» **Task directions**: A faithful, picture-free copy of the listing below is required.

==== Given records

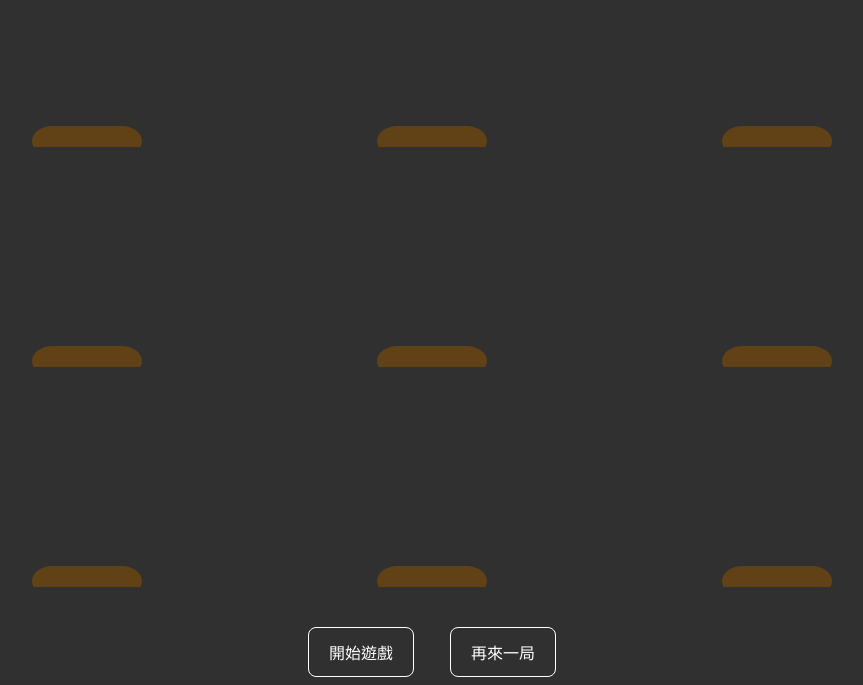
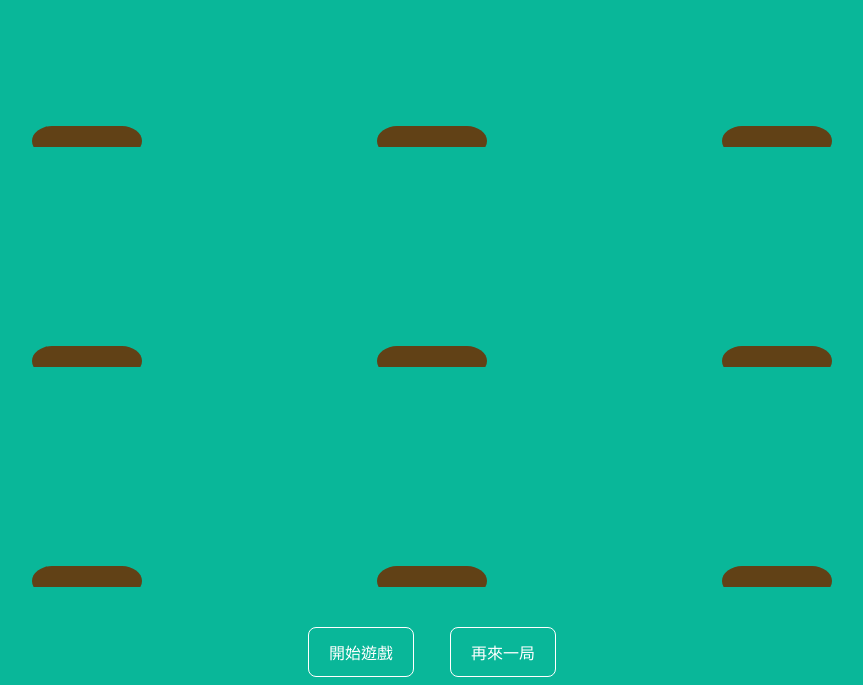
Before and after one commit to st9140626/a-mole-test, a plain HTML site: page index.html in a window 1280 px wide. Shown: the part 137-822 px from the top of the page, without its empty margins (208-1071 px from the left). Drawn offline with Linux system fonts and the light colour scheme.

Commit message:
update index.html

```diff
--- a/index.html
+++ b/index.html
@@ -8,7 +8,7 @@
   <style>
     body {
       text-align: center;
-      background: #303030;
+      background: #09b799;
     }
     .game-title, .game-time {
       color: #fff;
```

========

» **Answer below**:
Before and after one commit to st9140626/a-mole-test, a plain HTML site: page index.html in a window 1280 px wide. Shown: the part 137-822 px from the top of the page, without its empty margins (208-1071 px from the left). Drawn offline with Linux system fonts and the light colour scheme.

Commit message:
update index.html

```diff
--- a/index.html
+++ b/index.html
@@ -8,7 +8,7 @@
   <style>
     body {
       text-align: center;
-      background: #303030;
+      background: #09b799;
     }
     .game-title, .game-time {
       color: #fff;
```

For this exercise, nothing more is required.